However, Turkey has raised objections and has threatened to veto the bids.
"Today, we, the president and the government's foreign policy committee, have together decided that Finland ... will apply for NATO membership," Finland's President Niinistö told reporters gathered at the Presidential Palace in Helsinki.
The Finnish Parliament is expected to endorse the decision in coming days, but it is considered a formality.
A formal membership application will then be submitted to NATO headquarters in Brussels, most likely at the some point next week.
Sweden's ruling party backs application
At an extraordinary meeting, the leadership of Sweden's Social Democrats decided that the party would "contribute to a Swedish application for NATO membership", the board said in a statement, reversing their long-standing line.
The party has long been opposed to NATO membership, but has changed stance over Russia's invasion of Ukraine and the subsequent war.
"The Social Democrats will thus work for Sweden, if the application is approved by NATO, to declare unilateral reservations against the deployment of nuclear weapons and permanent bases on Swedish territory."
NATO Secretary General Jens Stoltenberg said the bids would be a "historic moment" and were proof that "aggression does not pay". The NATO chief said their applications would strengthen common security and show that the alliance's door was open.
The alliance's foreign ministers met on Sunday in Berlin to discuss the moves by Finland, Sweden and others to join the western alliance in the face of threats from Russia.
US Secretary of State Antony Blinken, attending the meeting, said there was "a strong consensus for bringing Finland and Sweden into the alliance".

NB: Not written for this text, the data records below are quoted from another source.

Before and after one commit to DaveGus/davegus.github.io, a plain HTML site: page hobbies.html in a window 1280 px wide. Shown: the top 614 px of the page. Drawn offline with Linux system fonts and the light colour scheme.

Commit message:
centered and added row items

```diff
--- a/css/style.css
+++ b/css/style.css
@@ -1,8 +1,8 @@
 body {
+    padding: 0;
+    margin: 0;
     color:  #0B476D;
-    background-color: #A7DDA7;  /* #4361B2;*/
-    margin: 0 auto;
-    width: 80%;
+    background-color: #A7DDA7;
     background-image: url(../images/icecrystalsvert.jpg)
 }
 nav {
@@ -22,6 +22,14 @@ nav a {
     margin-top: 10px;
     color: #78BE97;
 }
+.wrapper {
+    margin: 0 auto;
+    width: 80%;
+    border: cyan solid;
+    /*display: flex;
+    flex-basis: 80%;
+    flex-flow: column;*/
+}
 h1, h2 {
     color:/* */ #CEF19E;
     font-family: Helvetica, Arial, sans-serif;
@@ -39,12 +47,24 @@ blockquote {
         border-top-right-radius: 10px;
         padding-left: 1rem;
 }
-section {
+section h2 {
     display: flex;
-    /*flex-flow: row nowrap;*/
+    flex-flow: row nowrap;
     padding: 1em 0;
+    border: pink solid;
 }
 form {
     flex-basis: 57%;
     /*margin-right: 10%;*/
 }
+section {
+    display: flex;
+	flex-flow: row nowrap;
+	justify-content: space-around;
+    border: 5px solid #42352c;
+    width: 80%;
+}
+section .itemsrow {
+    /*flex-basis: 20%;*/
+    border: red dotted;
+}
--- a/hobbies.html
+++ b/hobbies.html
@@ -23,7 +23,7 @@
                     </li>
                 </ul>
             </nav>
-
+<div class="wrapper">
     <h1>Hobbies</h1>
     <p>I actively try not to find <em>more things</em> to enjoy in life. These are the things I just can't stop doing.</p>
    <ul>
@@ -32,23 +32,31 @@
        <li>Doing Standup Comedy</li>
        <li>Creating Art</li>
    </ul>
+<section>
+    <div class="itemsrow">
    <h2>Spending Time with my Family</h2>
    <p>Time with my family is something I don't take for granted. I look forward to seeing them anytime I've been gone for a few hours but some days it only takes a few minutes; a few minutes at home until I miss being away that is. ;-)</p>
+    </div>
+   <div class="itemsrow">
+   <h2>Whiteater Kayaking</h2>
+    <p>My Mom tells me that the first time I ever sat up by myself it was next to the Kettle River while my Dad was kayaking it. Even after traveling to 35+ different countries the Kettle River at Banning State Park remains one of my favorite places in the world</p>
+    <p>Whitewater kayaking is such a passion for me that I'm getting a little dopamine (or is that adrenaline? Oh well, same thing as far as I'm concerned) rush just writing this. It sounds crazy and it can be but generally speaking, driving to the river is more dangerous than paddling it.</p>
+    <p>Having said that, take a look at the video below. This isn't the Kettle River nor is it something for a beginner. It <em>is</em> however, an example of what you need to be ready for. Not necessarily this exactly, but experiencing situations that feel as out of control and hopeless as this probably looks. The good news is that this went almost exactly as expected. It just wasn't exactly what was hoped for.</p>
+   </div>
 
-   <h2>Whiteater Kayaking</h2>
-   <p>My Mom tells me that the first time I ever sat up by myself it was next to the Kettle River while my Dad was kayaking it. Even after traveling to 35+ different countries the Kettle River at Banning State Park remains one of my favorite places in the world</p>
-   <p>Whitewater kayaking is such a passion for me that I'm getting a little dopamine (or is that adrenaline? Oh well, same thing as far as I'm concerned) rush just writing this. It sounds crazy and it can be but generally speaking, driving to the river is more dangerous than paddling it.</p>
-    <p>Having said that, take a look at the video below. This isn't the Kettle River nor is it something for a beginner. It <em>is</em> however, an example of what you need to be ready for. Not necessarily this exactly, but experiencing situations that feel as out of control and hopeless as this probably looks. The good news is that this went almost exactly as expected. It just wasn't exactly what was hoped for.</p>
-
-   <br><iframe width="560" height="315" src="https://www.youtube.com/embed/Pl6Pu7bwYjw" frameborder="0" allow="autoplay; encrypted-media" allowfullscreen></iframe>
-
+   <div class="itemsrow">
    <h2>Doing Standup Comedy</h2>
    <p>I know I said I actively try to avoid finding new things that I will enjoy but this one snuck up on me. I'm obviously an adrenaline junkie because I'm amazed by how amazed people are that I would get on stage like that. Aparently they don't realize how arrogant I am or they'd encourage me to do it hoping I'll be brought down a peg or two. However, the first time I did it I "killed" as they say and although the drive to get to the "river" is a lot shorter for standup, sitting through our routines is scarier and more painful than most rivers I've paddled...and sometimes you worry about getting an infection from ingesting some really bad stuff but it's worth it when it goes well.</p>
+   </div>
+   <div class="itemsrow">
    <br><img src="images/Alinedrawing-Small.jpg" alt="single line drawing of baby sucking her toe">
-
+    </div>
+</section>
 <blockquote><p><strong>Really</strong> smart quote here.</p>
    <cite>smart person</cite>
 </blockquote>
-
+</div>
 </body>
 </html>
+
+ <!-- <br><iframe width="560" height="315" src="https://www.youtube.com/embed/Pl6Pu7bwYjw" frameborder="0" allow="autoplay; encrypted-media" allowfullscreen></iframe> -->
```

“Finland and Sweden are already the closest partners of NATO," NATO Deputy-Secretary General Mircea Geoana said earlier on Sunday, adding that he expected allies to view their applications positively.
Turkey outlines objections

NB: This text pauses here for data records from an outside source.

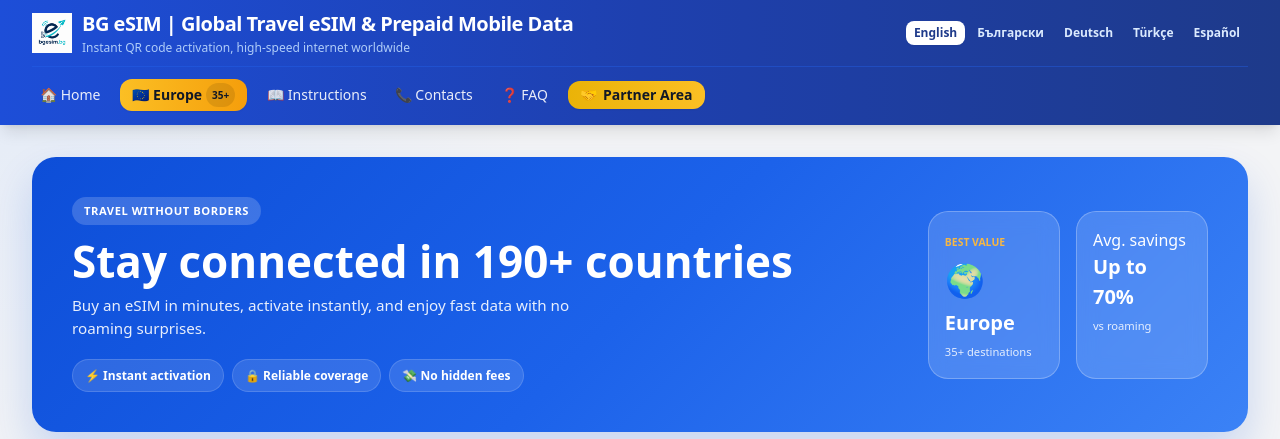
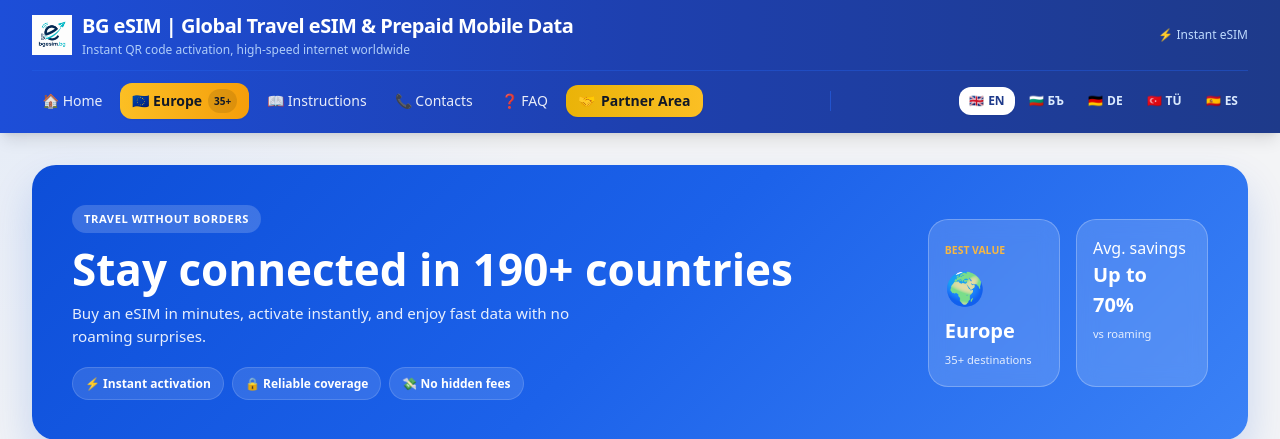
Before and after one commit to VioletaGeorgieva-dev/bgesim, a FastAPI app: page / in a window 1280 px wide. Shown: the top 439 px of the page. Run offline with FastAPI, Linux system fonts and the light colour scheme; parts of the project's set-up code (start-up, migrations or seed data) failed here and were passed over; some libraries are stand-ins or nearby versions.

Commit message:
Refactor header and navigation structure in index.html
Updated header layout and navigation links for better accessibility and responsiveness.

```diff
--- a/app/templates/index.html
+++ b/app/templates/index.html
@@ -24,10 +24,10 @@
 <body class="bg-gray-100 text-gray-800 font-sans antialiased min-h-screen flex flex-col overflow-x-hidden">
 
 <header class="bg-gradient-to-r from-blue-700 via-blue-800 to-blue-900 text-white shadow-lg sticky top-0 z-50 w-full">
-    <div class="max-w-7xl mx-auto px-3 sm:px-6 lg:px-8 py-2.5">
+    <div class="max-w-7xl mx-auto px-3 sm:px-6 lg:px-8 py-3">
 
         <!-- ГОРЕН РЕД: Лого и Слоган -->
-        <div class="flex items-center justify-between pb-2.5 gap-2 border-b border-blue-600/40">
+        <div class="flex items-center justify-between pb-3 border-b border-blue-600/40">
             <a href="/" class="flex items-center gap-2.5 shrink-0">
                 <img src="/static/images/logo.png" alt="{{ t.site_title }}" class="h-8 sm:h-10 w-auto object-contain">
                 <div>
@@ -36,33 +36,53 @@
                 </div>
             </a>
 
-            <!-- Всички езици горе вдясно (с хоризонтален скрол на телефон, за да се събират сигурно) -->
-            <div class="flex items-center gap-1 overflow-x-auto py-1">
-                {% for code, label in supported_langs.items() %}
-                <a href="{{ lang_urls[code] }}"
-                   class="px-2 py-1 rounded-lg text-xs font-bold transition whitespace-nowrap
-                   {% if lang == code %}bg-white text-blue-900 shadow-sm{% else %}text-blue-100 hover:bg-blue-700/60{% endif %}">
-                    {{ label }}
-                </a>
-                {% endfor %}
+            <!-- Малък статус вдясно за десктоп (по желание) -->
+            <div class="hidden md:flex items-center gap-2 text-xs text-blue-200">
+                <span>⚡ Instant eSIM</span>
             </div>
         </div>
 
-        <!-- ДОЛЕН РЕД: Всички навигационни линкове -->
-        <div class="pt-2 overflow-x-auto">
-            <nav class="flex items-center gap-3 text-xs sm:text-sm font-medium whitespace-nowrap py-1">
-                <a href="/" class="text-white/90 hover:text-white transition px-2 py-1 rounded-lg hover:bg-blue-700/50">🏠 Home</a>
-                <a href="/europe" class="inline-flex items-center gap-1 px-3 py-1 rounded-xl bg-gradient-to-r from-amber-400 to-amber-500 hover:from-amber-500 hover:to-amber-600 text-gray-900 font-bold shadow-sm transition">
-                    <span>🇪🇺 Europe</span>
-                    <span class="text-[10px] bg-black/10 px-1.5 py-0.5 rounded-full font-semibold">35+</span>
-                </a>
-                <a href="/instructions" class="text-white/90 hover:text-white transition px-2 py-1 rounded-lg hover:bg-blue-700/50">📖 {{ t.nav_instructions | default('Инструкции') }}</a>
-                <a href="/contacts" class="text-white/90 hover:text-white transition px-2 py-1 rounded-lg hover:bg-blue-700/50">📞 {{ t.nav_contacts | default('Контакти') }}</a>
-                <a href="/faq" class="text-white/90 hover:text-white transition px-2 py-1 rounded-lg hover:bg-blue-700/50">❓ {% if lang == 'bg' %}Въпроси{% else %}FAQ{% endif %}</a>
-                <a href="/partner/login" class="inline-flex items-center gap-1.5 px-3 py-1 rounded-xl bg-gradient-to-r from-yellow-500 to-amber-400 hover:from-yellow-400 hover:to-amber-300 text-gray-900 font-bold shadow-sm transition">
-                    🤝 <span>{{ t.partner_area_btn }}</span>
-                </a>
-            </nav>
+        <!-- ДОЛЕН РЕД: Едно общо меню (Линкове + Езици с флагове на един ред с плавен скрол) -->
+        <div class="pt-2.5 overflow-x-auto scrollbar-none">
+            <div class="flex items-center justify-between gap-3 min-w-max py-0.5">
+
+                <!-- Навигационни линкове -->
+                <nav class="flex items-center gap-2 text-xs sm:text-sm font-medium">
+                    <a href="/" class="text-white/90 hover:text-white transition px-2.5 py-1.5 rounded-xl hover:bg-blue-700/60 whitespace-nowrap">🏠 Home</a>
+
+                    <a href="/europe" class="inline-flex items-center gap-1.5 px-3 py-1.5 rounded-xl bg-gradient-to-r from-amber-400 to-amber-500 hover:from-amber-500 hover:to-amber-600 text-gray-900 font-bold shadow-sm transition whitespace-nowrap">
+                        <span>🇪🇺 Europe</span>
+                        <span class="text-[10px] bg-black/10 px-1.5 py-0.5 rounded-full font-semibold">35+</span>
+                    </a>
+
+                    <a href="/instructions" class="text-white/90 hover:text-white transition px-2.5 py-1.5 rounded-xl hover:bg-blue-700/60 whitespace-nowrap">📖 {{ t.nav_instructions | default('Инструкции') }}</a>
+
+                    <a href="/contacts" class="text-white/90 hover:text-white transition px-2.5 py-1.5 rounded-xl hover:bg-blue-700/60 whitespace-nowrap">📞 {{ t.nav_contacts | default('Контакти') }}</a>
+
+                    <a href="/faq" class="text-white/90 hover:text-white transition px-2.5 py-1.5 rounded-xl hover:bg-blue-700/60 whitespace-nowrap">❓ {% if lang == 'bg' %}Въпроси{% else %}FAQ{% endif %}</a>
+
+                    <a href="/partner/login" class="inline-flex items-center gap-1.5 px-3 py-1.5 rounded-xl bg-gradient-to-r from-yellow-500 to-amber-400 hover:from-yellow-400 hover:to-amber-300 text-gray-900 font-bold shadow-sm transition whitespace-nowrap">
+                        🤝 <span>{{ t.partner_area_btn }}</span>
+                    </a>
+                </nav>
+
+                <!-- Разделител -->
+                <div class="h-5 w-px bg-blue-600/60 mx-1"></div>
+
+                <!-- Езици с флагове -->
+                <div class="flex items-center gap-1">
+                    {% set flags = {'en': '🇬🇧', 'bg': '🇧🇬', 'de': '🇩🇪', 'tr': '🇹🇷', 'es': '🇪🇸'} %}
+                    {% for code, label in supported_langs.items() %}
+                    <a href="{{ lang_urls[code] }}"
+                       class="px-2.5 py-1.5 rounded-xl text-xs font-bold transition whitespace-nowrap flex items-center gap-1
+                       {% if lang == code %}bg-white text-blue-900 shadow-sm{% else %}text-blue-100 hover:bg-blue-700/60{% endif %}">
+                        <span>{{ flags.get(code, '🌐') }}</span>
+                        <span>{{ label[:2].upper() }}</span>
+                    </a>
+                    {% endfor %}
+                </div>
+
+            </div>
         </div>
 
     </div>
```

NATO leaders have played down Turkey's opposition to the Finnish and Swedish membership applications.
But Ankara has warned that it could veto the bids, because it says Finland and Sweden both support Kurdish groups which it considers "terrorist" organisations.
Turkey's foreign minister said on Sunday that both countries must also provide clear security guarantees and lift export bans on some defence sector goods to Turkey.

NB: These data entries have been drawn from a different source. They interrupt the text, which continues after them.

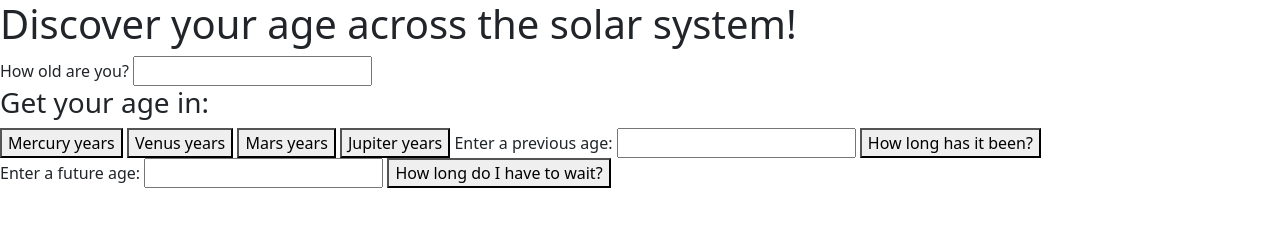
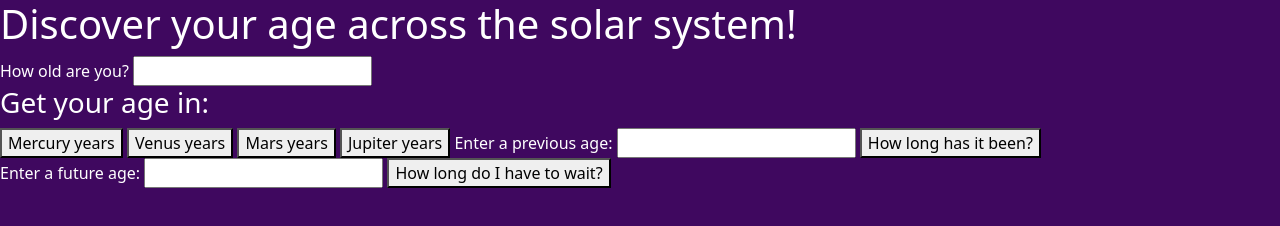
Before and after one commit to Teddyp14/super-galactic-age-calculator, a website built with webpack: page src/index.html in a window 1280 px wide. Built offline with nearby package versions, Linux system fonts and the light colour scheme.

Commit message:
WIP troubleshooting webpack-dev-server

```diff
--- a/src/css/styles.css
+++ b/src/css/styles.css
@@ -1,3 +1,4 @@
 body {
-    background-color: white;
+    color: white;
+    background-color: rgb(63, 8, 95);
 }
```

"Our stance is perfectly open and clear. This is not a threat, this is not a negotiation where we're trying to leverage our interests," Mevlut Cavusoglu said.
His comments echoed those he made on Saturday, claiming domestic public support for the Turkish government's stance.
"A big majority of the Turkish people are against the membership of those countries who are supporting PKK, YPG terrorist organisation," Cavusoglu said. "And they are asking us to block this membership."
Also speaking on Saturday, Finland's foreign minister downplayed Turkey's objections before the talks began, saying he had spoken to his Turkish counterpart to try to ease tensions.
"I'm sure that we will find the solution to this item," Pekka Haavisto told reporters.
'Fast-track' ratification process considered
German Foreign Minister Annalena Baerbock said her country and others made clear during a dinner late on Saturday that they would be willing to fast-track the national ratification process for Finland and Sweden.
“If these two countries are deciding to join, they can join very quickly,” she said.
Denmark's foreign minister dismissed suggestions that objections from Russian President Vladimir Putin could hinder the alliance from letting in new members.
“Each and every European country has a fundamental right to choose their own security arrangement," Jeppe Kofod told reporters.
“We see now a world where the enemy of democracy number one is Putin and the thinking that he represents,” he said, adding that NATO would also stand with other countries, such as Georgia, which he said were being “instrumentalised” by Russia.
Finland's President Sauli Niinistö formally notified Vladimir Putin of his country's move to join NATO, in a phone call on Saturday. The Russian leader said it would be a mistake.
The meeting in Berlin follows a gathering of foreign ministers from the Group of Seven leading economies on Germany's Baltic Sea coast.
Officials there expressed strong support for Ukraine and warned that Russia's blockade of grain exports from Ukrainian ports risks stoking a global food crisis.